Here’s a word problem for you…
There are more than 200,000 students in middle school in New York City.
And they are sitting in about 8,000 different math classes.
If 46% of them are one year behind their grade level, and if another 14% are at least two or more years behind, and if 57% of all these students also have trouble reading (which makes doing word problems extra hard), and if 100% of all teachers have to bring them up to grade level by the end of the year, the question is:
What can you make to help teachers support students catch up?
Welcome to the challenge!
The majority of middle school students are behind in their math skills, so teaching at grade level to a whole class can be challenging.
And that’s not trivial.
The skills students acquire in middle school math are fundamental for other subjects for their next years in school, and for their future. Not mastering these core skills now affects students down the road.
What makes it more complex is – it’s not just about math skills.
The reasons for the gap are varied: some kids struggle with language or literacy, some don’t see the relevance of math to their world, and others are so far behind that they don’t even try to engage.
And this isn’t only about the students. Teachers face many constraints when it comes to addressing the gap.
Teachers struggle to find time to connect with one another, let alone research new solutions. And given how hard it is to prepare lessons for a class with significant differences in skill level and motivation, even basic lesson planning can be a challenge. To top it all off, Common Core standards are new for everyone.
But there are many opportunities to create solutions.
Which is where you come in. Help teachers help kids catch up.
What schools need are apps that close the gaps. Gap Apps.
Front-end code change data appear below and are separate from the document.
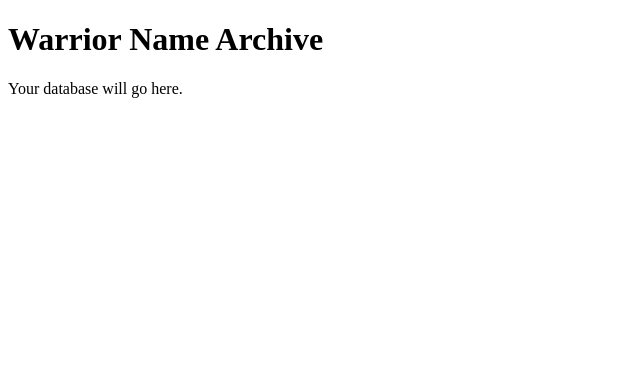
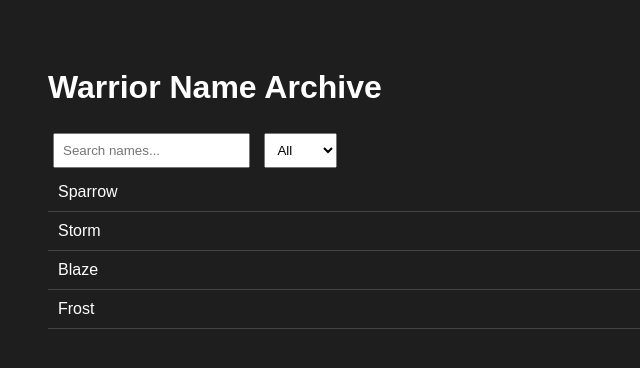
Before and after one commit to CozyAlaskanKing/warrior-name-database, a plain HTML site: page index.html in a window 1280 px wide. Shown: the whole page, without its empty margins (0-640 px from the left). Drawn offline with Linux system fonts and the light colour scheme.

Commit message:
Add search and filter functionality to index.html

```diff
--- a/index.html
+++ b/index.html
@@ -2,12 +2,63 @@
 <html>
 <head>
 <title>Warrior Name Archive</title>
+
+<style>
+body{
+font-family: Arial;
+background:#1e1e1e;
+color:white;
+padding:40px;
+}
+
+input,select{
+padding:8px;
+margin:5px;
+}
+
+.name{
+padding:10px;
+border-bottom:1px solid #444;
+}
+</style>
 </head>
 
 <body>
 
 <h1>Warrior Name Archive</h1>
-<p>Your database will go here.</p>
+
+<input id="search" placeholder="Search names...">
+
+<select id="typeFilter">
+<option value="">All</option>
+<option value="prefix">Prefix</option>
+<option value="suffix">Suffix</option>
+<option value="both">Both</option>
+</select>
+
+<div id="results"></div>
+
+<script>
+
+const names = [
+{name:"Sparrow",type:"prefix",tags:["bird","brown"]},
+{name:"Storm",type:"both",tags:["weather","gray"]},
+{name:"Blaze",type:"suffix",tags:["fire","orange"]},
+{name:"Frost",type:"prefix",tags:["ice","white"]}
+];
+
+function displayNames(list){
+let results=document.getElementById("results");
+results.innerHTML="";
+
+list.forEach(n=>{
+results.innerHTML+=`<div class="name">${n.name}</div>`;
+});
+}
+
+displayNames(names);
+
+</script>
 
 </body>
 </html>
```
We’re calling them Gap Apps for a reason: with so much to do, and so many needs to address, there simply isn’t one silver bullet that will address everything. It’s about finding the places where you feel most inspired and best able to help.
Some apps might be used with teachers and students in the classroom. Others may not directly touch the students at all – they might simply help a teacher better manage time, or collaborate with a colleague.
Ready to help? Click here for a few ideas of ways to get started on your Gap App.